The Cincinnati Enquirer reports that House Speaker John Boehner, R-Ohio, mocked Republicans in his caucus for being afraid to engage in a debate over amnesty. His theatrical display is surprising since Boehner had cited his caucus’ views when earlier declaring that immigration legislation was doubtful this year.
Boehner’s remarks came at an appearance in his home district on Thursday before the Middletown Rotary Club. In a whiny, theatrical manner Boehner said, "Here's the attitude. Ohhhh. Don't make me do this. Ohhhh. This is too hard." Boehner continued, "We get elected to make choices. We get elected to solve problems and it's remarkable to me how many of my colleagues just don't want to ... They'll take the path of least resistance. I've had every brick and bat and arrow shot at me over this issue just because I wanted to deal with it. I didn't say it was going to be easy."
Boehner had acknowledged an interest in “immigration reform” just after the 2012 election but allowed the Senate to complete action on a bill first. Under his direction, five immigration-related bills passed committee last year, including one that increased legal immigration levels. But none of the measures addressed the “hard” issue to which Boehner refers – dealing with the 11+ million illegal aliens.
Last summer, lieutenants like Majority Leader Eric Cantor, R-Va., started shopping a so-called Kids Act amnesty with the House Republican caucus but couldn’t get any traction. Then early this year, Boehner released a set of “immigration principles” at a House Republican retreat. They called for, among other things, citizenship for younger illegal aliens and legal status, including work permits, for others.
Reports indicated that as much as 80 percent of the Members who spoke out at the Republican retreat rejected his call for pursuing legislation this year. Many argued against the concept of amnesty but even those willing to support some form said now is the wrong time to pursue legislation because President Obama cannot be trusted to enforce immigration laws.

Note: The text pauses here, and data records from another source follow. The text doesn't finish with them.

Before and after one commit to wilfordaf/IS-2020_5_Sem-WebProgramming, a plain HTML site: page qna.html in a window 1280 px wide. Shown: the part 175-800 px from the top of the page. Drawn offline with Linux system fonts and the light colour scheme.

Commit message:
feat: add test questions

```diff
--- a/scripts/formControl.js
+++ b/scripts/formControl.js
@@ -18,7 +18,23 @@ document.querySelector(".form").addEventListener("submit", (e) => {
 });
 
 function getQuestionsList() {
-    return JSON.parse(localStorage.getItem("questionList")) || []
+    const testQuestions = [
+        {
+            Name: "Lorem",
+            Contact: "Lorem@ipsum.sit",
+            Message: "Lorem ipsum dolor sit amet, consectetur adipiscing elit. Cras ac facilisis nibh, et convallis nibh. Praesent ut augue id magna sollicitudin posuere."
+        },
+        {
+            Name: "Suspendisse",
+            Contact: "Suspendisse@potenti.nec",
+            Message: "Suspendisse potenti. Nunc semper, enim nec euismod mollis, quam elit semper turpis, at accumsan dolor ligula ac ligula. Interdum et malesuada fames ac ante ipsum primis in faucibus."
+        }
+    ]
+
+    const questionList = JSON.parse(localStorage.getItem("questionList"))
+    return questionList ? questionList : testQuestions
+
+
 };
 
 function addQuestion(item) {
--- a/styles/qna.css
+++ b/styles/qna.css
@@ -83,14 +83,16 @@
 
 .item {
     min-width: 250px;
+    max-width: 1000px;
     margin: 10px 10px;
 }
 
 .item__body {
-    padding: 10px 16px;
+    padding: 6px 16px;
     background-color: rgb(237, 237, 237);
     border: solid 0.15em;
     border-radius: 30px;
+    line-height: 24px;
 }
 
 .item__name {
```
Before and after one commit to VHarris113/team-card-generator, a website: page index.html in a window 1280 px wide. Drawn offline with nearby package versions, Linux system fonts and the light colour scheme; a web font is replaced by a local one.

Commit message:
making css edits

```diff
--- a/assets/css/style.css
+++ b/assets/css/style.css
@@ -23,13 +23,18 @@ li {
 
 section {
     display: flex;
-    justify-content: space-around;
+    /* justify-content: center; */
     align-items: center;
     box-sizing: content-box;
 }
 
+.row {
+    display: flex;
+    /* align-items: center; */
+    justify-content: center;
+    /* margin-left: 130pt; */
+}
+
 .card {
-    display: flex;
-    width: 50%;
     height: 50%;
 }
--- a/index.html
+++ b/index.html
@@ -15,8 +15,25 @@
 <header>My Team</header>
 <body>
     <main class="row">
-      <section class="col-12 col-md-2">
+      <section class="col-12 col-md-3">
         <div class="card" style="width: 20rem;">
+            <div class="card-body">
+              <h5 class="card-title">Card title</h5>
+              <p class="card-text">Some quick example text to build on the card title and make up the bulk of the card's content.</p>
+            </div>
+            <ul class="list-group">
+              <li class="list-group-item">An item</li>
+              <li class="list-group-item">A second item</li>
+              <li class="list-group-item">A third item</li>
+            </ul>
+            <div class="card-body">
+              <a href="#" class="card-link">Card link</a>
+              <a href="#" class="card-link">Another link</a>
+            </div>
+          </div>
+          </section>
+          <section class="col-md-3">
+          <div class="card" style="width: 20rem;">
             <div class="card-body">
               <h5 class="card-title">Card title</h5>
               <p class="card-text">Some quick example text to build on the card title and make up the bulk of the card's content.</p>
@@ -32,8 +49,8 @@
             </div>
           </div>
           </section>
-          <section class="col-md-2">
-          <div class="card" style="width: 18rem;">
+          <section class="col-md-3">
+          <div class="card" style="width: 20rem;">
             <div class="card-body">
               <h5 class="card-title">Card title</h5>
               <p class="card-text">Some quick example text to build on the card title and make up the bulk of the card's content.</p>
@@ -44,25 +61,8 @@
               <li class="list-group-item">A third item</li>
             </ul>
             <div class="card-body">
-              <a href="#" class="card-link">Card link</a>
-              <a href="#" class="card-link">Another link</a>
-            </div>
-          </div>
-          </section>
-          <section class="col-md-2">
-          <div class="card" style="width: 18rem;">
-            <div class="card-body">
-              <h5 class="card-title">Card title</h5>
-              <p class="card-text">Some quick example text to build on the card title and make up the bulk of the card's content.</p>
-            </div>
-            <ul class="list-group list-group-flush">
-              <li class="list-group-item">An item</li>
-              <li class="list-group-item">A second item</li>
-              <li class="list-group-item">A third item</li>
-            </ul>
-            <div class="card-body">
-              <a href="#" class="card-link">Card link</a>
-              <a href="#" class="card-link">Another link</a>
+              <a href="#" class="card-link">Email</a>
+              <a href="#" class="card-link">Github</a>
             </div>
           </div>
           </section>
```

Boehner quickly backpedaled and announced his caucus believes that immigration legislation is not possible until President Obama could be trusted with enforcement. He had maintained that position until his remarks yesterday, which for the first time revealed his disdain for those in his caucus who oppose his amnesty agenda and Obama’s.
The Washington Post and others in the media are reporting that Boehner has been hypocritical for citing Obama as the impediment to reform when he now blames his own caucus. But these reports ignore the fact that Boehner’s original announcement cited a lack of trust for Obama within his caucus, a distrust that has grown as reports revealed that deportations have dropped under his presidency, not grown to historic highs.
The larger question Boehner now faces is whether his caucus trusts his leadership on the immigration issue in the wake of the mocking incident. Despite pressure from monied donors, business groups and business-funded amnesty front groups, House Republicans have rejected moving any immigration-related legislation this year. Republicans also have spoken out against the GOP leadership plot to include a “Trojan Horse” amnesty – the ENLIST Act – in the National Defense Authorization Act (NDAA). The first test may come when the House Armed Services Committee takes up the NDAA next week.